◆ Exercise ◆
An exact restatement of the data is required, with the images omitted.

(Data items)
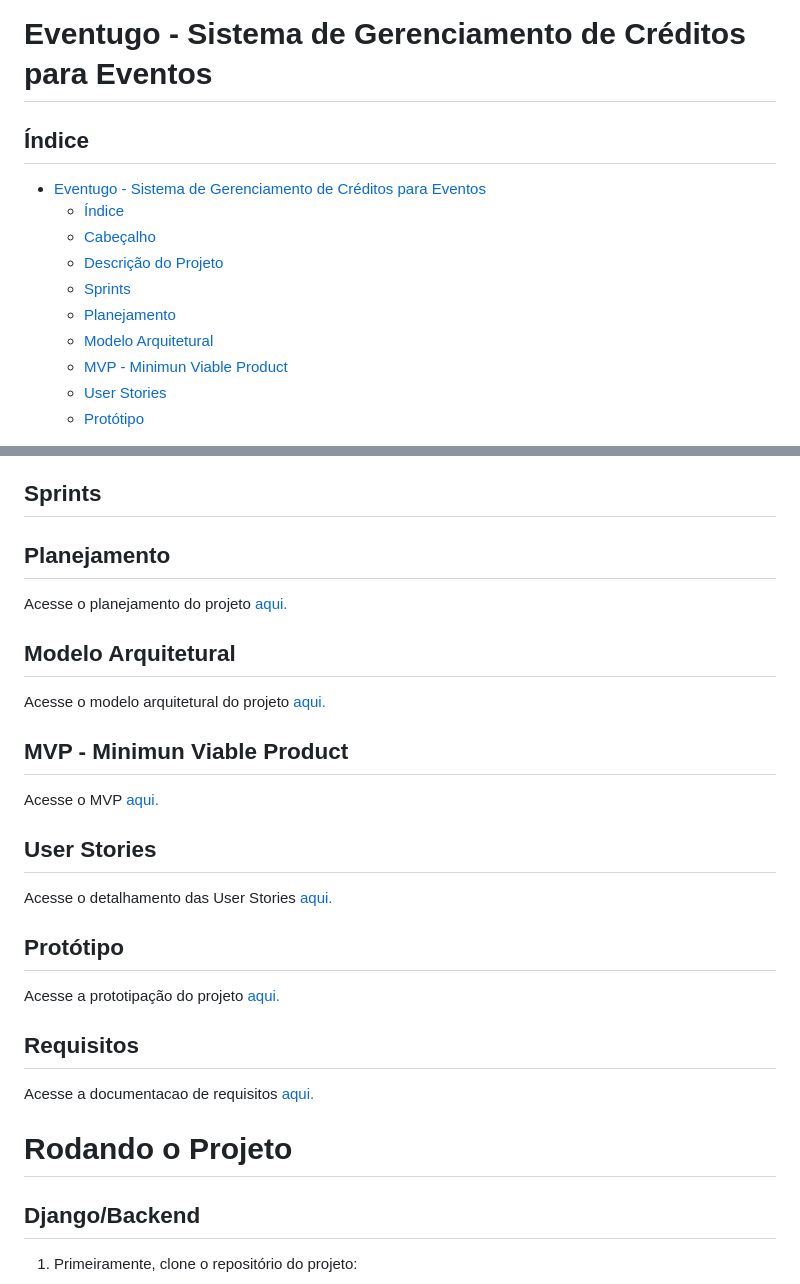
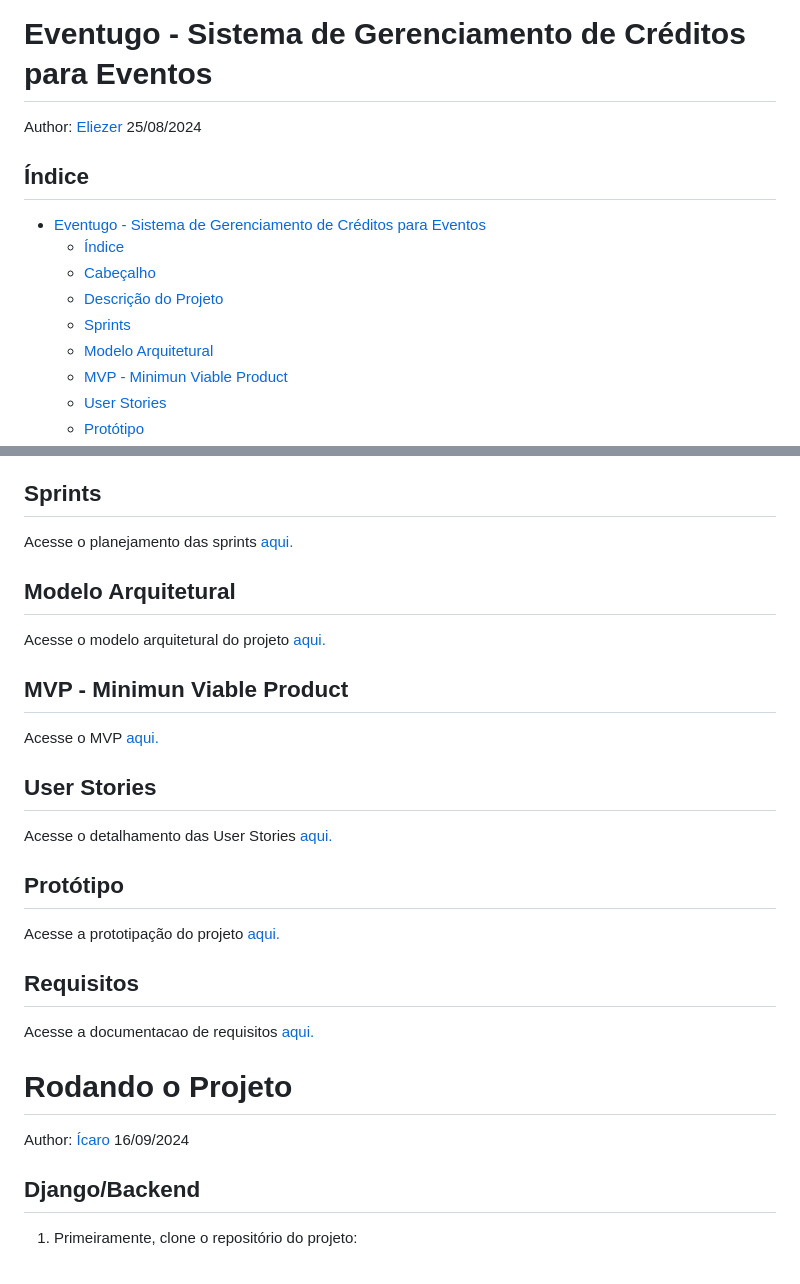
Before and after one commit to Liezy/EventuGO, a Markdown page: README.md, 2 parts joined by grey strips. Rendered like a GitHub page.

Commit message:
doc: atualiza readme com autores

```diff
--- a/README.md
+++ b/README.md
@@ -1,4 +1,6 @@
 # Eventugo - Sistema de Gerenciamento de Créditos para Eventos
+
+Author: [Eliezer](https://github.com/Liezy) 25/08/2024
 
 ## Índice
 
@@ -7,7 +9,6 @@
   - [Cabeçalho](#cabeçalho)
   - [Descrição do Projeto](#descrição-do-projeto)
   - [Sprints](#sprints)
-  - [Planejamento](#planejamento)
   - [Modelo Arquitetural](#modelo-arquitetural)
   - [MVP - Minimun Viable Product](#mvp---minimun-viable-product)
   - [User Stories](#user-stories)
@@ -34,9 +35,7 @@
 O Eventugo é uma solução desenvolvida para facilitar a gestão de créditos em eventos, substituindo as tradicionais comandas físicas por um sistema digital. O projeto visa criar uma experiência mais conveniente e segura para os participantes, que poderão recarregar e utilizar seus créditos por meio de um aplicativo móvel. O sistema permite a realização de transações utilizando QR codes, com visualização de saldo em tempo real e acompanhamento do histórico de transações.
 
 ## Sprints
-
-## Planejamento
-Acesse o planejamento do projeto [aqui.](https://alluring-sail-8e9.notion.site/Planejamento-das-Sprints-fffca21a82e280b89075d5bef259910e?pvs=4)
+Acesse o planejamento das sprints [aqui.](https://alluring-sail-8e9.notion.site/Sprints-fffca21a82e280b89075d5bef259910e?pvs=4)
 
 ## Modelo Arquitetural
 Acesse o modelo arquitetural do projeto [aqui.](https://github.com/user-attachments/files/16748555/Modelo.Arquitetural.pdf)
@@ -45,7 +44,6 @@ Acesse o modelo arquitetural do projeto [aqui.](https://github.com/user-attachme
 Acesse o MVP [aqui.](https://alluring-sail-8e9.notion.site/Defini-o-do-MVP-a0464e5c8f5444a0993eddd301fc9ce1?pvs=4)
 
 ## User Stories
-
 Acesse o detalhamento das User Stories [aqui.](https://alluring-sail-8e9.notion.site/Detalhamento-das-User-Stories-60e8092f3edc454ea815fc32a8bf64ba?pvs=4)
 
 ## Protótipo
@@ -56,6 +54,8 @@ Acesse a documentacao de requisitos [aqui.](https://www.notion.so/Requisitos-194
 
 
 # Rodando o Projeto
+
+Author: [Ícaro](https://github.com/icarompo) 16/09/2024
 
 ## Django/Backend
 
```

◆ Written solution ◆
Before and after one commit to Liezy/EventuGO, a Markdown page: README.md, 2 parts joined by grey strips. Rendered like a GitHub page.

Commit message:
doc: atualiza readme com autores

```diff
--- a/README.md
+++ b/README.md
@@ -1,4 +1,6 @@
 # Eventugo - Sistema de Gerenciamento de Créditos para Eventos
+
+Author: [Eliezer](https://github.com/Liezy) 25/08/2024
 
 ## Índice
 
@@ -7,7 +9,6 @@
   - [Cabeçalho](#cabeçalho)
   - [Descrição do Projeto](#descrição-do-projeto)
   - [Sprints](#sprints)
-  - [Planejamento](#planejamento)
   - [Modelo Arquitetural](#modelo-arquitetural)
   - [MVP - Minimun Viable Product](#mvp---minimun-viable-product)
   - [User Stories](#user-stories)
@@ -34,9 +35,7 @@
 O Eventugo é uma solução desenvolvida para facilitar a gestão de créditos em eventos, substituindo as tradicionais comandas físicas por um sistema digital. O projeto visa criar uma experiência mais conveniente e segura para os participantes, que poderão recarregar e utilizar seus créditos por meio de um aplicativo móvel. O sistema permite a realização de transações utilizando QR codes, com visualização de saldo em tempo real e acompanhamento do histórico de transações.
 
 ## Sprints
-
-## Planejamento
-Acesse o planejamento do projeto [aqui.](https://alluring-sail-8e9.notion.site/Planejamento-das-Sprints-fffca21a82e280b89075d5bef259910e?pvs=4)
+Acesse o planejamento das sprints [aqui.](https://alluring-sail-8e9.notion.site/Sprints-fffca21a82e280b89075d5bef259910e?pvs=4)
 
 ## Modelo Arquitetural
 Acesse o modelo arquitetural do projeto [aqui.](https://github.com/user-attachments/files/16748555/Modelo.Arquitetural.pdf)
@@ -45,7 +44,6 @@ Acesse o modelo arquitetural do projeto [aqui.](https://github.com/user-attachme
 Acesse o MVP [aqui.](https://alluring-sail-8e9.notion.site/Defini-o-do-MVP-a0464e5c8f5444a0993eddd301fc9ce1?pvs=4)
 
 ## User Stories
-
 Acesse o detalhamento das User Stories [aqui.](https://alluring-sail-8e9.notion.site/Detalhamento-das-User-Stories-60e8092f3edc454ea815fc32a8bf64ba?pvs=4)
 
 ## Protótipo
@@ -56,6 +54,8 @@ Acesse a documentacao de requisitos [aqui.](https://www.notion.so/Requisitos-194
 
 
 # Rodando o Projeto
+
+Author: [Ícaro](https://github.com/icarompo) 16/09/2024
 
 ## Django/Backend
 
```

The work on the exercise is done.